# [ASSIGNMENT]
Look through the listing below for the word "аккаунт" and copy every line where it occurs.

"""

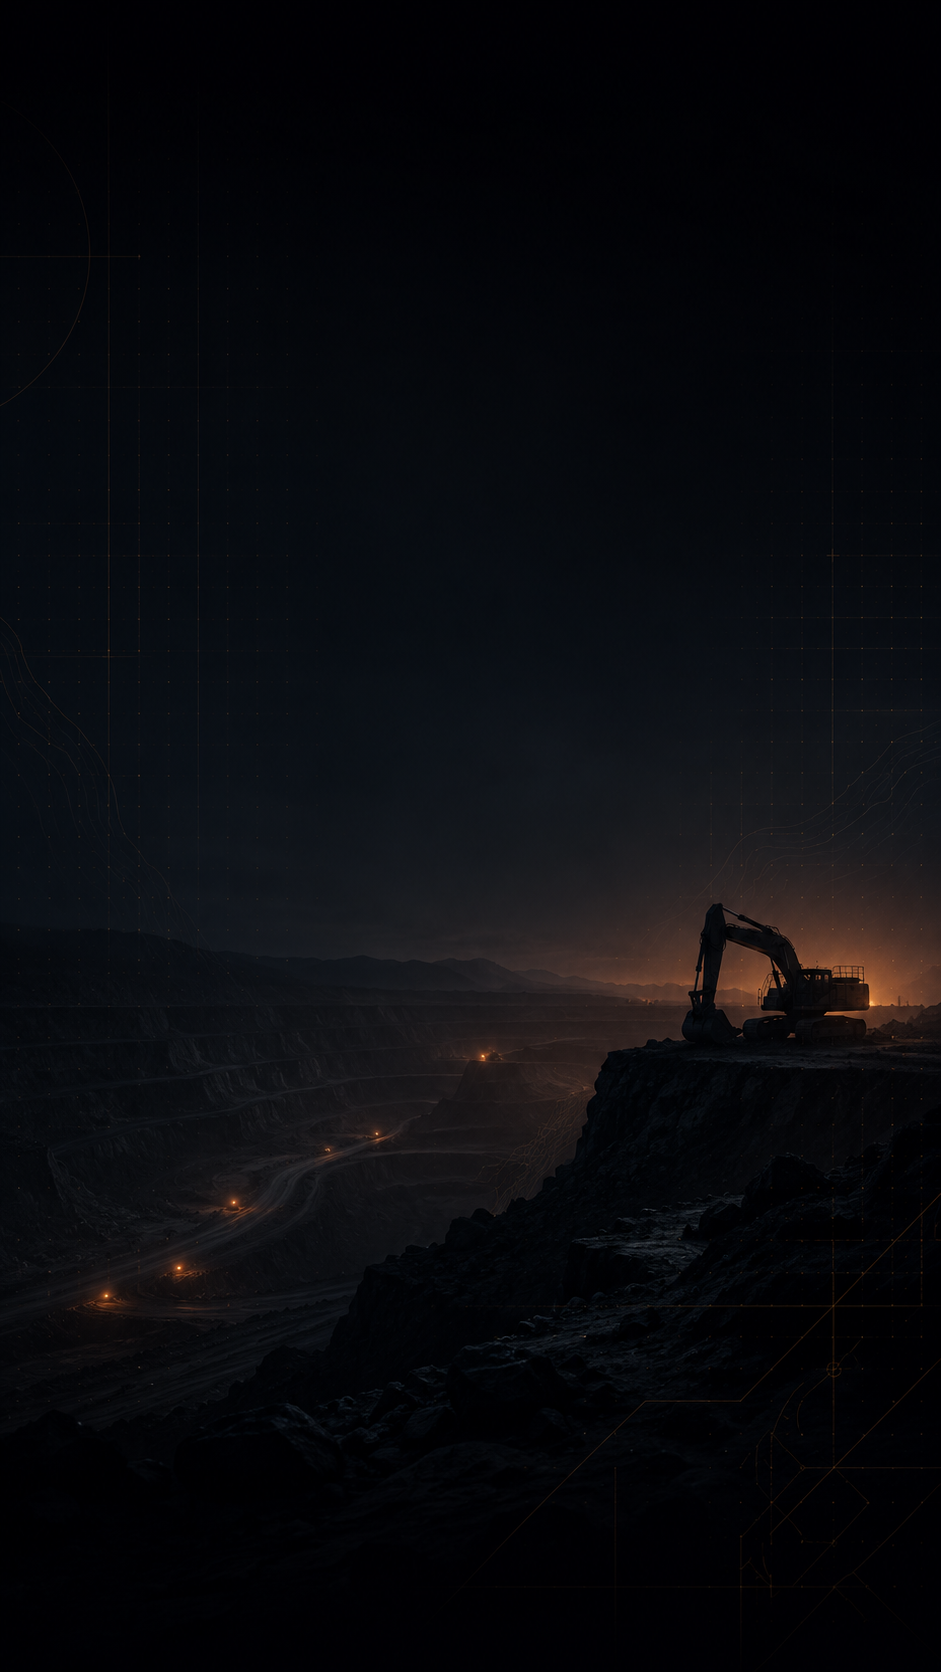
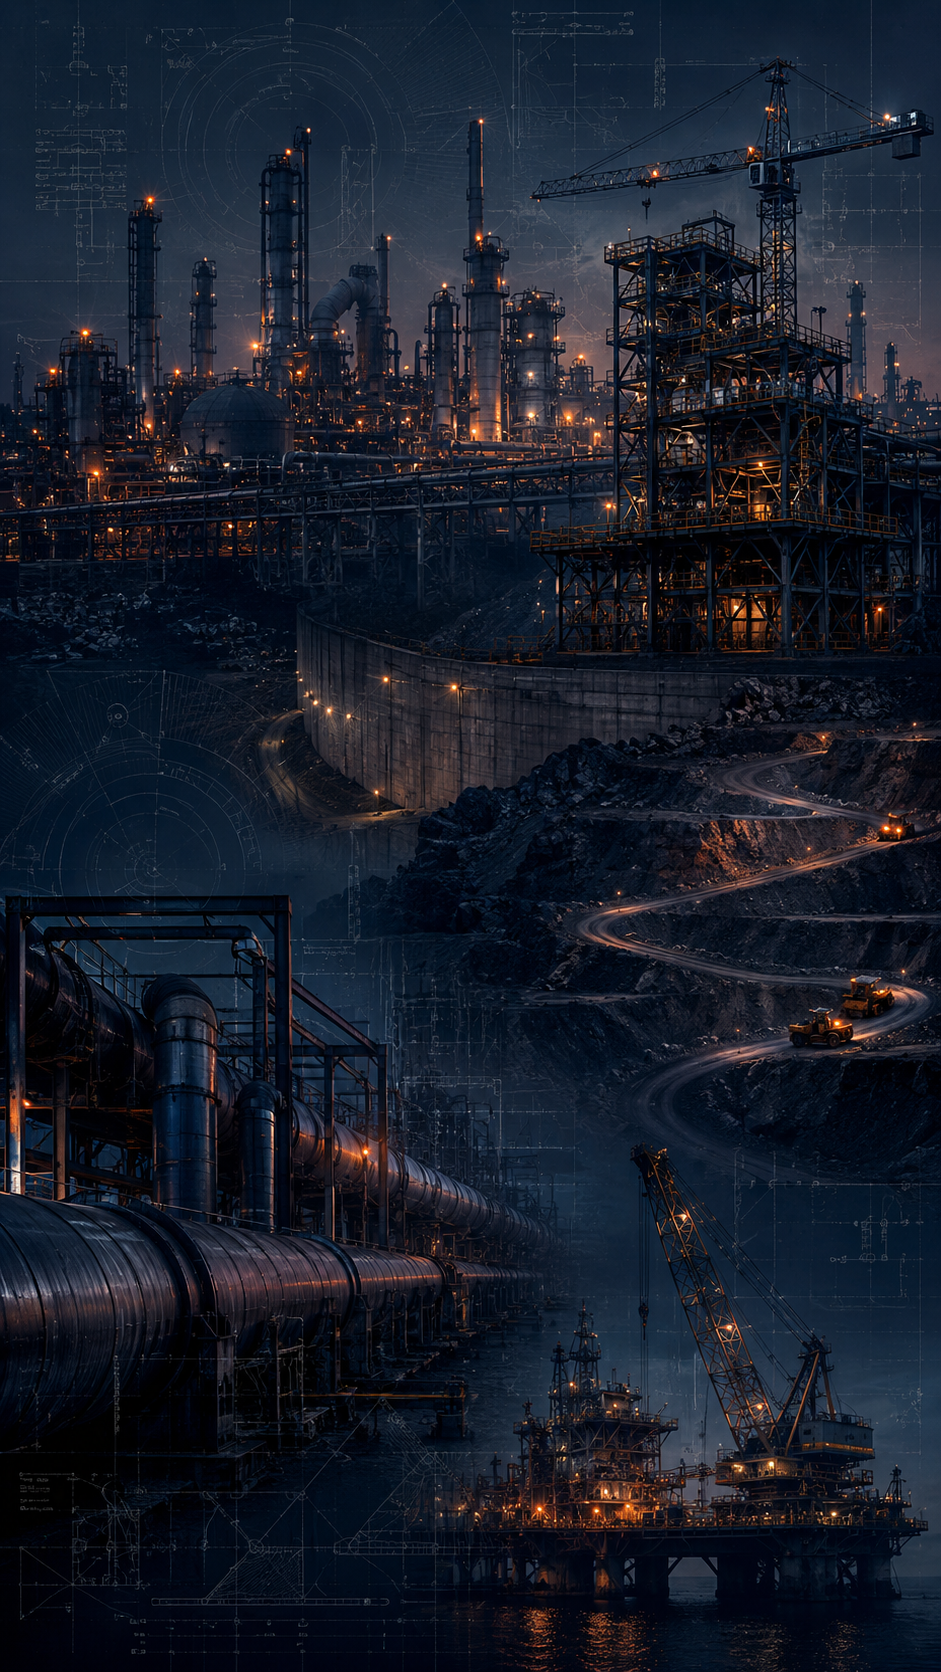
правки

diff --git a/tg-miniapp/src/pages/auth-page/index.tsx b/tg-miniapp/src/pages/auth-page/index.tsx
@@ -60,8 +60,8 @@ export function AuthPage() {
     <div className={s.page}>
       <div className={s.hero}>
         <Logo size={62} className={s.logo} />
-        <h1 className={s.heroTitle}>{step === "welcome" ? "Добро пожаловать!" : "Вход в аккаунт"}</h1>
-        {step === "welcome" && <p className={s.heroSub}>Войдите в аккаунт или создайте новый</p>}
+        <h1 className={s.heroTitle}>Добро пожаловать!</h1>
+        <p className={s.heroSub}>Войдите в аккаунт или создайте новый</p>
       </div>
 
       <div className={s.card}>

diff --git a/tg-miniapp/src/pages/auth-page/style.module.scss b/tg-miniapp/src/pages/auth-page/style.module.scss
@@ -6,13 +6,13 @@
   background-color: #0d0e13;
   background-image: linear-gradient(
       180deg,
-      rgba(13, 14, 19, 0.45) 0%,
-      rgba(13, 14, 19, 0.66) 58%,
-      rgba(13, 14, 19, 0.92) 100%
+      rgba(11, 12, 17, 0.25) 0%,
+      rgba(11, 12, 17, 0.15) 50%,
+      rgba(11, 12, 17, 0.7) 100%
     ),
     url("/auth-bg.png");
   background-size: cover;
-  background-position: center top;
+  background-position: center;
   background-repeat: no-repeat;
 }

"""

# [RESPONSE]
-        <h1 className={s.heroTitle}>{step === "welcome" ? "Добро пожаловать!" : "Вход в аккаунт"}</h1>
-        {step === "welcome" && <p className={s.heroSub}>Войдите в аккаунт или создайте новый</p>}
+        <p className={s.heroSub}>Войдите в аккаунт или создайте новый</p>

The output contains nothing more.